WORK INSTRUCTION: Repeat back every line of the data, exactly.

SOURCE MATERIAL:
☆ ☆ ☆

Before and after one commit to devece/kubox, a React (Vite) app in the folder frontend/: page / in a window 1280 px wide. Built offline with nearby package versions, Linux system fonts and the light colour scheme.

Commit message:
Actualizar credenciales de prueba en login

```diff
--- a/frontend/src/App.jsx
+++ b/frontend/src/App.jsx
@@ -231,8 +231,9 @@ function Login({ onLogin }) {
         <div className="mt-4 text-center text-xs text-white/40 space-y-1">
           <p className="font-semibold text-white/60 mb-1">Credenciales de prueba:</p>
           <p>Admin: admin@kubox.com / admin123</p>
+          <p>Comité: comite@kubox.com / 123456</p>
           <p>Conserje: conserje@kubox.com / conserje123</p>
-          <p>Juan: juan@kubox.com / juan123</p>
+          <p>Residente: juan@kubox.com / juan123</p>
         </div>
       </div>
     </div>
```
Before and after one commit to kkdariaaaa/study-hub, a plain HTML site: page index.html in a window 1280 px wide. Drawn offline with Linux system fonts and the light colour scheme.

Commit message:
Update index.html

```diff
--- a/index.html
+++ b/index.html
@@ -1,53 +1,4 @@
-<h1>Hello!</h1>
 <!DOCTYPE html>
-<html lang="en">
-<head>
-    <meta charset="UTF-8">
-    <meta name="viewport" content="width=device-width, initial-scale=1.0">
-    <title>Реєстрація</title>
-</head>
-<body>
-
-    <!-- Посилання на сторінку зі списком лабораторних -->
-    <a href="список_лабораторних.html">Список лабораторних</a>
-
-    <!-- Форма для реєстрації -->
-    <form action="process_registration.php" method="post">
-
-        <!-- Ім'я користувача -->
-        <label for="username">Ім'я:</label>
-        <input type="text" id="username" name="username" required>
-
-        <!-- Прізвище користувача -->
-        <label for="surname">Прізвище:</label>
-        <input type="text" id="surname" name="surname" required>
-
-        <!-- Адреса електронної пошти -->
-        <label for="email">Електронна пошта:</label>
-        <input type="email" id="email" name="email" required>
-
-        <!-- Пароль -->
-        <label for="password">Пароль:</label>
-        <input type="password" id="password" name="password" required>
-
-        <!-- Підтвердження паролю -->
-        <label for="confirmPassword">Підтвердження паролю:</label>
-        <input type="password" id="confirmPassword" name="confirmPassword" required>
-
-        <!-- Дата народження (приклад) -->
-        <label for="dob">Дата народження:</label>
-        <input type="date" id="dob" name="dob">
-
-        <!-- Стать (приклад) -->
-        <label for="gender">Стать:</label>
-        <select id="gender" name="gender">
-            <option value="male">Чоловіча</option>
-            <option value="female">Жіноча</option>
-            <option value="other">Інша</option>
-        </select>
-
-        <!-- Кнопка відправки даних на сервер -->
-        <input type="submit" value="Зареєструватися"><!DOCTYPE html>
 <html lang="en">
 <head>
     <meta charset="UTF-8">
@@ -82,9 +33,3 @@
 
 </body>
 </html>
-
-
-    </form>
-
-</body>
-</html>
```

☆ ☆ ☆

RESPONSE:
Before and after one commit to devece/kubox, a React (Vite) app in the folder frontend/: page / in a window 1280 px wide. Built offline with nearby package versions, Linux system fonts and the light colour scheme.

Commit message:
Actualizar credenciales de prueba en login

```diff
--- a/frontend/src/App.jsx
+++ b/frontend/src/App.jsx
@@ -231,8 +231,9 @@ function Login({ onLogin }) {
         <div className="mt-4 text-center text-xs text-white/40 space-y-1">
           <p className="font-semibold text-white/60 mb-1">Credenciales de prueba:</p>
           <p>Admin: admin@kubox.com / admin123</p>
+          <p>Comité: comite@kubox.com / 123456</p>
           <p>Conserje: conserje@kubox.com / conserje123</p>
-          <p>Juan: juan@kubox.com / juan123</p>
+          <p>Residente: juan@kubox.com / juan123</p>
         </div>
       </div>
     </div>
```
Before and after one commit to kkdariaaaa/study-hub, a plain HTML site: page index.html in a window 1280 px wide. Drawn offline with Linux system fonts and the light colour scheme.

Commit message:
Update index.html

```diff
--- a/index.html
+++ b/index.html
@@ -1,53 +1,4 @@
-<h1>Hello!</h1>
 <!DOCTYPE html>
-<html lang="en">
-<head>
-    <meta charset="UTF-8">
-    <meta name="viewport" content="width=device-width, initial-scale=1.0">
-    <title>Реєстрація</title>
-</head>
-<body>
-
-    <!-- Посилання на сторінку зі списком лабораторних -->
-    <a href="список_лабораторних.html">Список лабораторних</a>
-
-    <!-- Форма для реєстрації -->
-    <form action="process_registration.php" method="post">
-
-        <!-- Ім'я користувача -->
-        <label for="username">Ім'я:</label>
-        <input type="text" id="username" name="username" required>
-
-        <!-- Прізвище користувача -->
-        <label for="surname">Прізвище:</label>
-        <input type="text" id="surname" name="surname" required>
-
-        <!-- Адреса електронної пошти -->
-        <label for="email">Електронна пошта:</label>
-        <input type="email" id="email" name="email" required>
-
-        <!-- Пароль -->
-        <label for="password">Пароль:</label>
-        <input type="password" id="password" name="password" required>
-
-        <!-- Підтвердження паролю -->
-        <label for="confirmPassword">Підтвердження паролю:</label>
-        <input type="password" id="confirmPassword" name="confirmPassword" required>
-
-        <!-- Дата народження (приклад) -->
-        <label for="dob">Дата народження:</label>
-        <input type="date" id="dob" name="dob">
-
-        <!-- Стать (приклад) -->
-        <label for="gender">Стать:</label>
-        <select id="gender" name="gender">
-            <option value="male">Чоловіча</option>
-            <option value="female">Жіноча</option>
-            <option value="other">Інша</option>
-        </select>
-
-        <!-- Кнопка відправки даних на сервер -->
-        <input type="submit" value="Зареєструватися"><!DOCTYPE html>
 <html lang="en">
 <head>
     <meta charset="UTF-8">
@@ -82,9 +33,3 @@
 
 </body>
 </html>
-
-
-    </form>
-
-</body>
-</html>
```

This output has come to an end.